* [Prompt]: Make an exact copy of all the records.

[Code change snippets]
▬▬▬
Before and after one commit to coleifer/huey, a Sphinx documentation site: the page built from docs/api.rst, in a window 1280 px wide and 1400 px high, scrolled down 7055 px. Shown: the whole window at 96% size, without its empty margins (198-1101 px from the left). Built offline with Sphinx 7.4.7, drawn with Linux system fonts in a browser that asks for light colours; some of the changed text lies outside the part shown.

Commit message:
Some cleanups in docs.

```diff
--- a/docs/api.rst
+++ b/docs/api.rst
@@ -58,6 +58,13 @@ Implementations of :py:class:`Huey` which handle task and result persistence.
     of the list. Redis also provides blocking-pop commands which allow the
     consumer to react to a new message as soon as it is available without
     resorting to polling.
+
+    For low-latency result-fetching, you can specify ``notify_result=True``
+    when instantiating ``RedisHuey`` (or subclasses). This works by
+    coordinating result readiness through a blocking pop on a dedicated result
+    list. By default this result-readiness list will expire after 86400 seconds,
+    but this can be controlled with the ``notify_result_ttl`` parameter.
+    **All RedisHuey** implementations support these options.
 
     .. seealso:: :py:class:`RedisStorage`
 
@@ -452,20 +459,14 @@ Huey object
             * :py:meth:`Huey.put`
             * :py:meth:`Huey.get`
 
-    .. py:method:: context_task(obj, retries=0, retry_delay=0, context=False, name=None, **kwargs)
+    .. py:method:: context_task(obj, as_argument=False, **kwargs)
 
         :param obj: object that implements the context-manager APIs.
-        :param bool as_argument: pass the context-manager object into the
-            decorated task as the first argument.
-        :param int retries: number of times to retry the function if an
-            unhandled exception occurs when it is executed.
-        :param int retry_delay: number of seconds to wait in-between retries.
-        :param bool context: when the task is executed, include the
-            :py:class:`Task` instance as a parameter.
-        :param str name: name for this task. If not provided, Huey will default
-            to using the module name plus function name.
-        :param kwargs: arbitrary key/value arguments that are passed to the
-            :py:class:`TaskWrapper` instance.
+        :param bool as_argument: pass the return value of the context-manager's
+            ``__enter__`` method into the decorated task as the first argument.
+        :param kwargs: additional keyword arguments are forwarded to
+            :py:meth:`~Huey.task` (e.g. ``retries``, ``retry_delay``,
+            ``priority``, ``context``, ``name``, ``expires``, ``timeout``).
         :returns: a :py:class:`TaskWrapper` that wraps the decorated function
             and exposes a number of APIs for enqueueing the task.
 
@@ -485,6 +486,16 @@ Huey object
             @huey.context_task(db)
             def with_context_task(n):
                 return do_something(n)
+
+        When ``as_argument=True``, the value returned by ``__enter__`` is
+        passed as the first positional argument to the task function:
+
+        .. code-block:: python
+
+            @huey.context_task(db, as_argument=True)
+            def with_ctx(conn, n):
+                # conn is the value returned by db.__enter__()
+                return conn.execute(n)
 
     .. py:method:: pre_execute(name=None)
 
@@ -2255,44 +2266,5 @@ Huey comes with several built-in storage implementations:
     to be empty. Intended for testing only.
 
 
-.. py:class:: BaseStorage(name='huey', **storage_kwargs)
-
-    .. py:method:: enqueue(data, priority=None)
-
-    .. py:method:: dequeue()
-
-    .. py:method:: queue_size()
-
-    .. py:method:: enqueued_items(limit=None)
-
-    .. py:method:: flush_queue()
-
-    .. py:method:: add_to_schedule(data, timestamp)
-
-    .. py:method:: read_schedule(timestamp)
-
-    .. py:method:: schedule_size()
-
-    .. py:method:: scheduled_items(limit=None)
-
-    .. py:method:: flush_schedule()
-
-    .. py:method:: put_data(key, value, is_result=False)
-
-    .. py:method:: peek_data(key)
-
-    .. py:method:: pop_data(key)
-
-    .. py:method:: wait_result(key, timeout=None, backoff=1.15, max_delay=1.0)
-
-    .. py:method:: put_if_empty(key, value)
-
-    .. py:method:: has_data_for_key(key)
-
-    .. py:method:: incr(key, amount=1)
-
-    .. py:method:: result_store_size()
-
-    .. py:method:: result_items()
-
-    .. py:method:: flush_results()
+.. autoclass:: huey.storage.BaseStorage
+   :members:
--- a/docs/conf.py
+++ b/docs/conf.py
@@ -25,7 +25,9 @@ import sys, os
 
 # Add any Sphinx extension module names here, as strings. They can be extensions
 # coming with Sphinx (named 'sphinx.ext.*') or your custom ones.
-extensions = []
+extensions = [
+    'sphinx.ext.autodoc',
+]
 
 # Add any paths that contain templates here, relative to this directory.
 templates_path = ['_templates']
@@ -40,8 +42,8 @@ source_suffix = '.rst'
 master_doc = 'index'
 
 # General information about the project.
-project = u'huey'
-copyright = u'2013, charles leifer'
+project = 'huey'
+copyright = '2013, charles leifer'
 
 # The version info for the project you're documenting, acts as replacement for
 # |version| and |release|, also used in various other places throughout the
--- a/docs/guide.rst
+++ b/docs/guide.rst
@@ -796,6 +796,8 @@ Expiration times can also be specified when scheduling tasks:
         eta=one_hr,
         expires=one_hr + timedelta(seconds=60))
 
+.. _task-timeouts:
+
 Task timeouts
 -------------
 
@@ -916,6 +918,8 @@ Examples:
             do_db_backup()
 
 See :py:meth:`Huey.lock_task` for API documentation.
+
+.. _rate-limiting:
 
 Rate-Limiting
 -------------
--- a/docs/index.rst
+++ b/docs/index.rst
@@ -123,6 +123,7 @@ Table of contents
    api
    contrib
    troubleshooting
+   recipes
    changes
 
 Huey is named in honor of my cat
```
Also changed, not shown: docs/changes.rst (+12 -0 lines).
▬▬▬
* [Written response]:
Before and after one commit to coleifer/huey, a Sphinx documentation site: the page built from docs/api.rst, in a window 1280 px wide and 1400 px high, scrolled down 7055 px. Shown: the whole window at 96% size, without its empty margins (198-1101 px from the left). Built offline with Sphinx 7.4.7, drawn with Linux system fonts in a browser that asks for light colours; some of the changed text lies outside the part shown.

Commit message:
Some cleanups in docs.

```diff
--- a/docs/api.rst
+++ b/docs/api.rst
@@ -58,6 +58,13 @@ Implementations of :py:class:`Huey` which handle task and result persistence.
     of the list. Redis also provides blocking-pop commands which allow the
     consumer to react to a new message as soon as it is available without
     resorting to polling.
+
+    For low-latency result-fetching, you can specify ``notify_result=True``
+    when instantiating ``RedisHuey`` (or subclasses). This works by
+    coordinating result readiness through a blocking pop on a dedicated result
+    list. By default this result-readiness list will expire after 86400 seconds,
+    but this can be controlled with the ``notify_result_ttl`` parameter.
+    **All RedisHuey** implementations support these options.
 
     .. seealso:: :py:class:`RedisStorage`
 
@@ -452,20 +459,14 @@ Huey object
             * :py:meth:`Huey.put`
             * :py:meth:`Huey.get`
 
-    .. py:method:: context_task(obj, retries=0, retry_delay=0, context=False, name=None, **kwargs)
+    .. py:method:: context_task(obj, as_argument=False, **kwargs)
 
         :param obj: object that implements the context-manager APIs.
-        :param bool as_argument: pass the context-manager object into the
-            decorated task as the first argument.
-        :param int retries: number of times to retry the function if an
-            unhandled exception occurs when it is executed.
-        :param int retry_delay: number of seconds to wait in-between retries.
-        :param bool context: when the task is executed, include the
-            :py:class:`Task` instance as a parameter.
-        :param str name: name for this task. If not provided, Huey will default
-            to using the module name plus function name.
-        :param kwargs: arbitrary key/value arguments that are passed to the
-            :py:class:`TaskWrapper` instance.
+        :param bool as_argument: pass the return value of the context-manager's
+            ``__enter__`` method into the decorated task as the first argument.
+        :param kwargs: additional keyword arguments are forwarded to
+            :py:meth:`~Huey.task` (e.g. ``retries``, ``retry_delay``,
+            ``priority``, ``context``, ``name``, ``expires``, ``timeout``).
         :returns: a :py:class:`TaskWrapper` that wraps the decorated function
             and exposes a number of APIs for enqueueing the task.
 
@@ -485,6 +486,16 @@ Huey object
             @huey.context_task(db)
             def with_context_task(n):
                 return do_something(n)
+
+        When ``as_argument=True``, the value returned by ``__enter__`` is
+        passed as the first positional argument to the task function:
+
+        .. code-block:: python
+
+            @huey.context_task(db, as_argument=True)
+            def with_ctx(conn, n):
+                # conn is the value returned by db.__enter__()
+                return conn.execute(n)
 
     .. py:method:: pre_execute(name=None)
 
@@ -2255,44 +2266,5 @@ Huey comes with several built-in storage implementations:
     to be empty. Intended for testing only.
 
 
-.. py:class:: BaseStorage(name='huey', **storage_kwargs)
-
-    .. py:method:: enqueue(data, priority=None)
-
-    .. py:method:: dequeue()
-
-    .. py:method:: queue_size()
-
-    .. py:method:: enqueued_items(limit=None)
-
-    .. py:method:: flush_queue()
-
-    .. py:method:: add_to_schedule(data, timestamp)
-
-    .. py:method:: read_schedule(timestamp)
-
-    .. py:method:: schedule_size()
-
-    .. py:method:: scheduled_items(limit=None)
-
-    .. py:method:: flush_schedule()
-
-    .. py:method:: put_data(key, value, is_result=False)
-
-    .. py:method:: peek_data(key)
-
-    .. py:method:: pop_data(key)
-
-    .. py:method:: wait_result(key, timeout=None, backoff=1.15, max_delay=1.0)
-
-    .. py:method:: put_if_empty(key, value)
-
-    .. py:method:: has_data_for_key(key)
-
-    .. py:method:: incr(key, amount=1)
-
-    .. py:method:: result_store_size()
-
-    .. py:method:: result_items()
-
-    .. py:method:: flush_results()
+.. autoclass:: huey.storage.BaseStorage
+   :members:
--- a/docs/conf.py
+++ b/docs/conf.py
@@ -25,7 +25,9 @@ import sys, os
 
 # Add any Sphinx extension module names here, as strings. They can be extensions
 # coming with Sphinx (named 'sphinx.ext.*') or your custom ones.
-extensions = []
+extensions = [
+    'sphinx.ext.autodoc',
+]
 
 # Add any paths that contain templates here, relative to this directory.
 templates_path = ['_templates']
@@ -40,8 +42,8 @@ source_suffix = '.rst'
 master_doc = 'index'
 
 # General information about the project.
-project = u'huey'
-copyright = u'2013, charles leifer'
+project = 'huey'
+copyright = '2013, charles leifer'
 
 # The version info for the project you're documenting, acts as replacement for
 # |version| and |release|, also used in various other places throughout the
--- a/docs/guide.rst
+++ b/docs/guide.rst
@@ -796,6 +796,8 @@ Expiration times can also be specified when scheduling tasks:
         eta=one_hr,
         expires=one_hr + timedelta(seconds=60))
 
+.. _task-timeouts:
+
 Task timeouts
 -------------
 
@@ -916,6 +918,8 @@ Examples:
             do_db_backup()
 
 See :py:meth:`Huey.lock_task` for API documentation.
+
+.. _rate-limiting:
 
 Rate-Limiting
 -------------
--- a/docs/index.rst
+++ b/docs/index.rst
@@ -123,6 +123,7 @@ Table of contents
    api
    contrib
    troubleshooting
+   recipes
    changes
 
 Huey is named in honor of my cat
```
Also changed, not shown: docs/changes.rst (+12 -0 lines).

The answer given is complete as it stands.